It is at night where the city of Kyoto truly comes alive with all of its various bars and izakayas. The Kyoto bar scene is sophisticated, always serving the best quality sake, beer or whiskey. Often times the drinks are all accompanied with scrumptious morsels of Japanese bar food. The atmosphere here is laid back and unpretentious but that’s where it’s misleading – you get the impression that these places are where the trends actually begin!
During our second trip we were taken to a couple of eateries frequented by locals. We had a multi-course dinner at a family run restaurant specialising in eel. To get a booking at this hidden gem you really need a local contact as the restaurant is only open by reservation. The food as you can imagine was unbelievable.
For lunch one day we visited a local tea house called Wakuden Sakimachi which specialised in ochaya (teahouse) style lunch meals. This included rice and tea with some grilled meat. It was a very simple lunch cooked to perfection. We were served some delicious houjicha at the beginning and a matcha tea at the end of the meal with some local sweets. Again getting into this restaurant required a local contact to organise a reservation.
If you have local contacts in Kyoto definitely get in touch as you will experience a completely different side of the city. However Kyoto is still fun as a tourist and reviewing food review sites like Tabelog will allow you to eat well during your stay and skip the plethora of tourist traps that abound. We have also listed a bunch of our favourite Kyoto food recommendations here.
1. Geisha culture is still a part of everyday life in Kyoto.

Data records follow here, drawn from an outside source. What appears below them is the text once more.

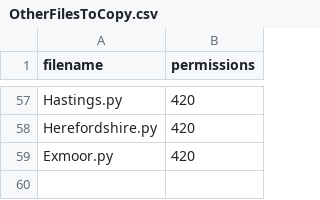
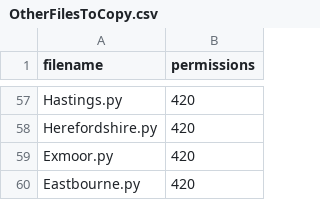
Before and after one commit to richardkeen/planningalerts, a CSV file: python_scrapers/OtherFilesToCopy.csv, drawn as a sheet; only a part is shown, gaps mark what is left out.

```diff
--- a/python_scrapers/OtherFilesToCopy.csv
+++ b/python_scrapers/OtherFilesToCopy.csv
@@ -59 +59,2 @@
 "Exmoor.py", "420"
+"Eastbourne.py", "420"
```
Also changed, not shown: python_scrapers/SitesToGenerate.csv, 2 other files.
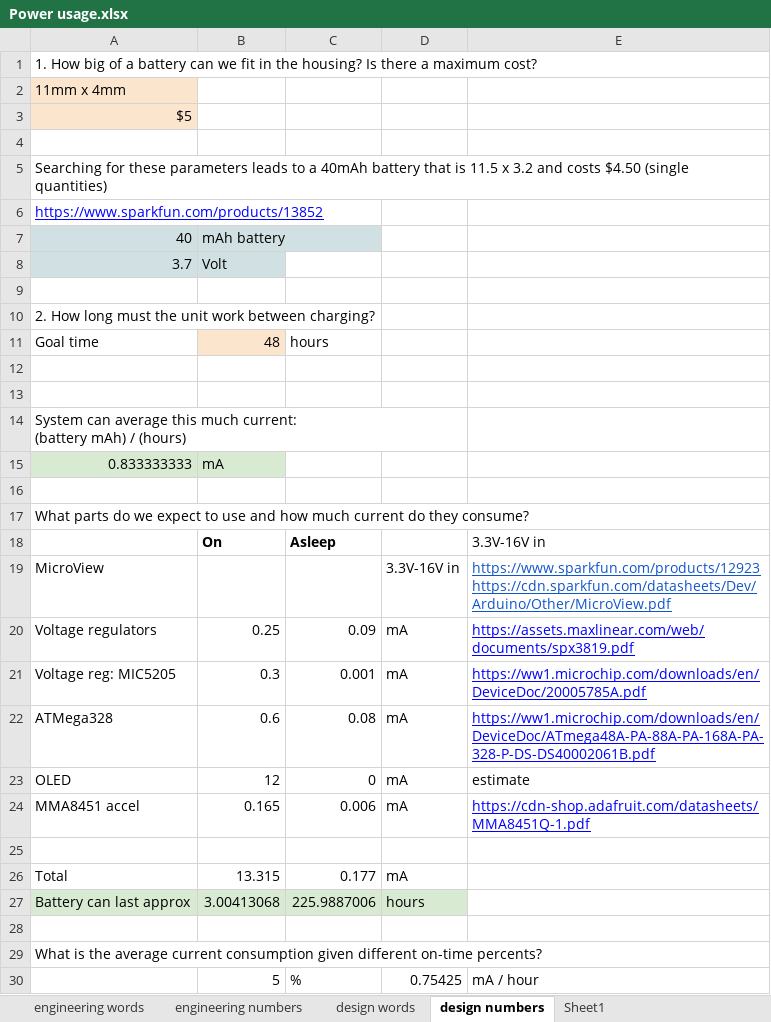
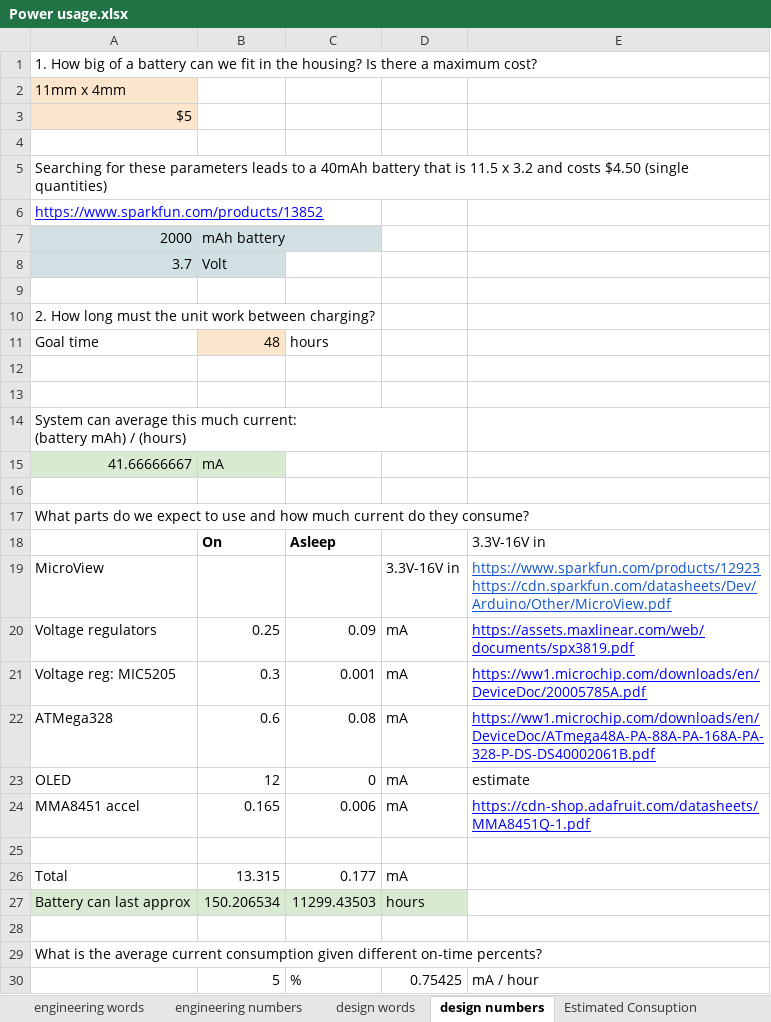
Before and after one commit to graeme-gets/making-embedded-projects, an Excel workbook: week-ten/Power usage.xlsx, sheet design numbers, drawn as a sheet; only a part is shown; values as stored, in another font and other column widths than the file's, no borders; the diff names each change by its address in the sheet, - before the commit and + after, or states it on an @@ line.

```diff
--- a/week-ten/Power usage.xlsx (sheet design numbers)
+++ b/week-ten/Power usage.xlsx (sheet design numbers)
-sheet tab: Sheet1
+sheet tab: Estimated Consuption
-A7: 40
+A7: 2000
-A15: 0.833333333
+A15: 41.66666667
-B27: 3.00413068
+B27: 150.206534
-C27: 225.9887006
+C27: 11299.43503
```
Also changed, not shown: sheet engineering numbers, sheet Estimated Consuption, sheet engineering words.
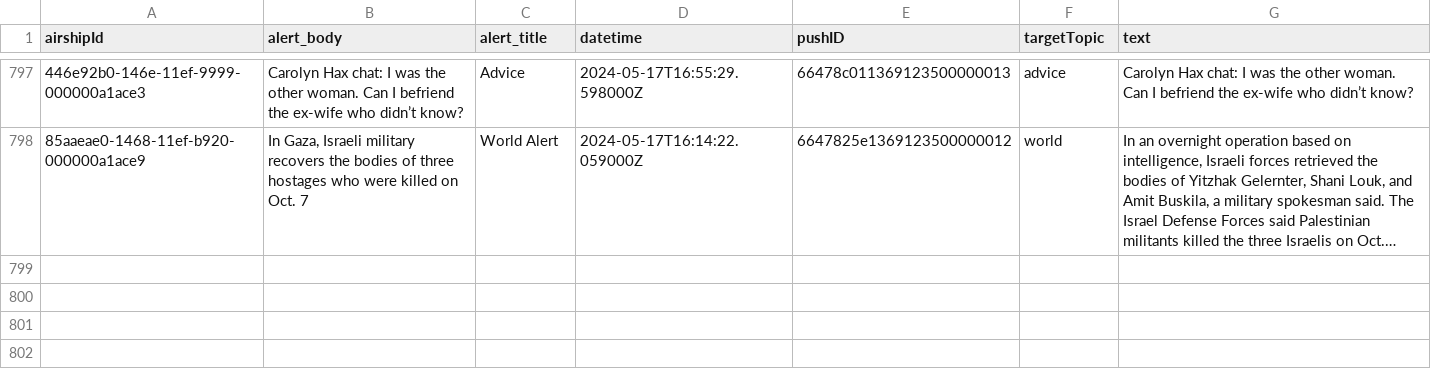
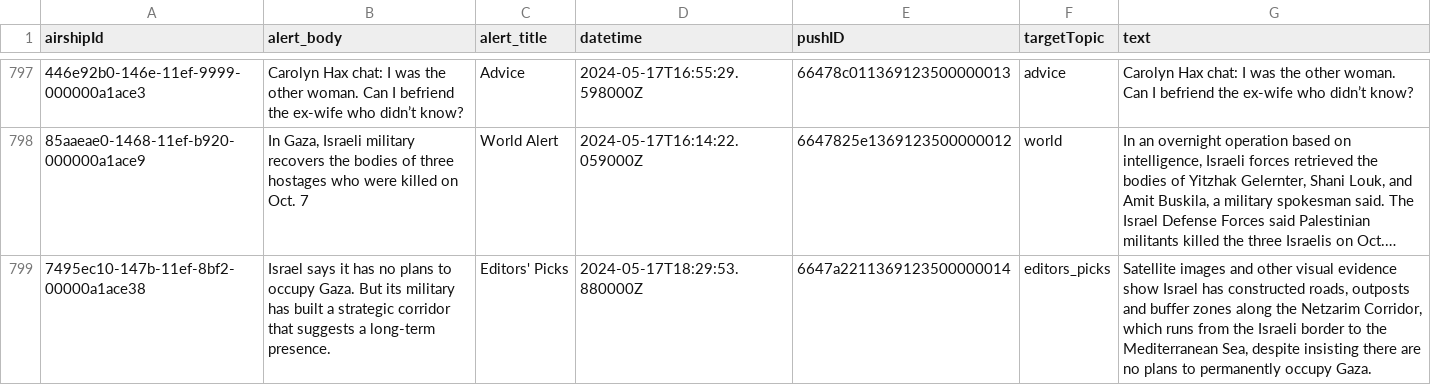
Before and after one commit to dwillis/wapo-alerts, a CSV file: alerts.csv, drawn as a sheet; only a part is shown, gaps mark what is left out; long unchanged cells end in …; the diff names each change by its address in the sheet, - before the commit and + after, or states it on an @@ line.

```diff
--- a/alerts.csv
+++ b/alerts.csv
+row 799: 7495ec10-147b-11ef-8bf2-00000a1ace38 | Israel says it has no plans to occupy Gaza. But its military has built a strategic corridor that suggests a long-term presence. | Editors' Picks | 2024-05-17T18:29:53.880000Z | 6647a2211369123500000014 | editors_picks | Satellite images and other visual evidence show Israel has constructed roads, outposts and buffer zones along the Netzarim Corridor, which runs from the Israeli border to the Mediterranean Sea, despite insisting there are no plans to permanently occupy Gaza.
```
Also changed, not shown: 2 other files.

You might be able to catch sight of one in the main city area in the evenings with their clients.
2. There are some really beautiful temples to see in Kyoto, with amazing zen gardens, make a list of the your must-see destinations, to help plan your stay in Kyoto as some are located far away.
3. The coffee scene in Kyoto is fantastic and the four square app has lots of quality suggestions
4. Catching the train to Kyoto is super easy from Tokyo. You also get a stunning view of Mount Fuji. Sit on the right side of the carriage heading to Kyoto.
5. Kyoto is the ideal place to base yourself for a trip to Japan as many of the must see tourist attractions are day trips from this cosmopolitan city. Aim to spend more time in Kyoto if you are planning on doing these day trips.